Year in which a multiracial group of Communist Workers' Party members began organizing among mostly Black textile workers in North Carolina, a state that had long been hostile to unions: 1979

Date on which the organizers held a protest outside a Ku Klux Klan screening of the white supremacist film "Birth of a Nation" at the town hall in China Grove, North Carolina, one of several anti-Klan protests around that time in Southern states including Alabama and Mississippi: 7/8/1979

Date on which Communist Workers' Party members from across North Carolina gathered in Greensboro for an organizing conference and anti-Klan march: 11/3/1979 

As the march was about to begin, number of armed Klansmen and American Nazi Party members — including a Greensboro police informant who had warned the department of the planned confrontation — that ambushed the marchers, who had young children with them: about 40 

During the ambush, number of police officers who attempted to aid the marchers:

Number of seconds it took for the Klansmen and Nazis to shoot to death five marchers and injure 10 others before they were allowed to escape from the scene: 88

Number of days the Greensboro police jailed a marcher who had been stabbed in the attack because they feared he might start a riot in retaliation:

Despite video evidence, number of Klansmen and Nazis who were convicted by an all-white jury during a state criminal trial in 1980:

Number who were convicted during the 1984 federal civil rights trial after that jury, also all white, concluded the defendants were motivated by politics, not race:

Year in which survivors won a federal civil suit against the Klan, Nazi Party, Greensboro Police Department, FBI, and the U.S. Bureau of Alcohol, Tobacco and Firearms, whose agent had infiltrated the Nazis and knew about the planned confrontation but did not tell law enforcement: 1985

Of the $48 million requested in that suit, amount ultimately rewarded: $400,000 

Of the 65 individuals charged in that suit, number found guilty:

To address the ongoing community trauma of the massacre, year in which citizens organized a Greensboro Truth and Reconciliation Commission modeled after a similar effort in post-apartheid South Africa: 2004 

Year in which the commission released a 500-page report that detailed how the police had colluded with the Klan and Nazis, leading to the victims' deaths: 2006 

Year in which the Greensboro City Council passed a resolution expressing regret for the murders: 2009

Year in which Greensboro unveiled a historical marker acknowledging that the incident was in fact a massacre and not a "shootout" as Klan and Nazi apologists claimed: 2015

Year in which the Greensboro City Council — moved by the deadly Unite the Right white supremacist rally in Charlottesville, Virginia — formally apologized for the massacre: 2017 

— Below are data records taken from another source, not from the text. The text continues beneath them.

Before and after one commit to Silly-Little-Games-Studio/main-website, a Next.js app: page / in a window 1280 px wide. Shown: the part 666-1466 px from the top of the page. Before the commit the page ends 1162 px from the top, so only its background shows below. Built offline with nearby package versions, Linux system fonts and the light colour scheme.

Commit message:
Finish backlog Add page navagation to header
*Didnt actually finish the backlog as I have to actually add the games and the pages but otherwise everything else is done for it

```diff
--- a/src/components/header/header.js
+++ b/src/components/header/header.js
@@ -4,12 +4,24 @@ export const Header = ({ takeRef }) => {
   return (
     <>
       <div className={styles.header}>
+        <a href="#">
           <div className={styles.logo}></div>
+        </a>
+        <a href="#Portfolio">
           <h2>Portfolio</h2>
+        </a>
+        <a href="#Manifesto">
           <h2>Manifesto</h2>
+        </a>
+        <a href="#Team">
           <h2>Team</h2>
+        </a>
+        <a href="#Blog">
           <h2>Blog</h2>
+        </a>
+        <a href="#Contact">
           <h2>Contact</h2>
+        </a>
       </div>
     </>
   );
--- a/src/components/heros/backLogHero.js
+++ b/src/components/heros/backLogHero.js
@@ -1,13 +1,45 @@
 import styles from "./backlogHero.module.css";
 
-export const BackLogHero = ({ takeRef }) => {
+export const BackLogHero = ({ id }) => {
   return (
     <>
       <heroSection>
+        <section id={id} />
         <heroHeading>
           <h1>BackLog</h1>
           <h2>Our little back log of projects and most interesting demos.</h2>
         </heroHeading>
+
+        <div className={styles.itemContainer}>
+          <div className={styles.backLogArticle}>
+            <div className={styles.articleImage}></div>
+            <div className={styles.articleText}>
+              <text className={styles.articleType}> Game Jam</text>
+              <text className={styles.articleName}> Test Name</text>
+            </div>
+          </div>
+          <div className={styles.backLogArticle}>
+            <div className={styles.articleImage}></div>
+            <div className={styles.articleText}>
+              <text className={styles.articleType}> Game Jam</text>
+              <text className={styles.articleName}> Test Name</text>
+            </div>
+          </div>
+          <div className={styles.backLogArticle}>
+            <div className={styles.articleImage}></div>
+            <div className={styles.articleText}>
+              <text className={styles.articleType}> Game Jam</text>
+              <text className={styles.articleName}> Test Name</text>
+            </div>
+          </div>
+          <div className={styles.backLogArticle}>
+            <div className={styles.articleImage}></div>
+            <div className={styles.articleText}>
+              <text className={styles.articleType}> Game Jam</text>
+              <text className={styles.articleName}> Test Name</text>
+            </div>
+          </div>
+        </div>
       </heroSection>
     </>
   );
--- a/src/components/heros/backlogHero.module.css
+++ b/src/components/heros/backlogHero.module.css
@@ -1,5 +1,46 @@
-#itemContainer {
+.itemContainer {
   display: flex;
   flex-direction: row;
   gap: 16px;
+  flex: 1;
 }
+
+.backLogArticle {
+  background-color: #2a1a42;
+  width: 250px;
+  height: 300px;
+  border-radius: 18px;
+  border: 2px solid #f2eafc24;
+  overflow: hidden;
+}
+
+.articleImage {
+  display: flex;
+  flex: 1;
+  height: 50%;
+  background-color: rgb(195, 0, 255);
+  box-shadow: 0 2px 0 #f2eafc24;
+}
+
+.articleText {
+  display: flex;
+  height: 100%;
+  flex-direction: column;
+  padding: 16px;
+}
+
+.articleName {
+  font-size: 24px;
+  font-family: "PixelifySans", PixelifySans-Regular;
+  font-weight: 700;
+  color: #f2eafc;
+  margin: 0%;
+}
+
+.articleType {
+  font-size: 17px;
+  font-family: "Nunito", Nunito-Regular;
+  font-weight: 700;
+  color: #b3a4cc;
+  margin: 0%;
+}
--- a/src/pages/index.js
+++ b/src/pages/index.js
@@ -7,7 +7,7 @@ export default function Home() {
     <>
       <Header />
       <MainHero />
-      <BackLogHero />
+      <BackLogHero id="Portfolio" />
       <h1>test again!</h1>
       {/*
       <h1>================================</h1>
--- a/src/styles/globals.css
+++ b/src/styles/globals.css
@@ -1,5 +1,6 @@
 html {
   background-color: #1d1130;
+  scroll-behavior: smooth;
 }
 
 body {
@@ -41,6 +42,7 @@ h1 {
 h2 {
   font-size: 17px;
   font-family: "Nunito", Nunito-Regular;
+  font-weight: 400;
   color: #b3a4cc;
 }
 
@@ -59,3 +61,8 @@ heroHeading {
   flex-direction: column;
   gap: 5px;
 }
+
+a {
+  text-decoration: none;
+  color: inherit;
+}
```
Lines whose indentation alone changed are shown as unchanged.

Year in which a group of Greensboro pastors asked for another apology from the city that acknowledged the role of the police, and requested concrete actions to ensure nothing like that ever happens again: 2019

(Click on figure to go to source.)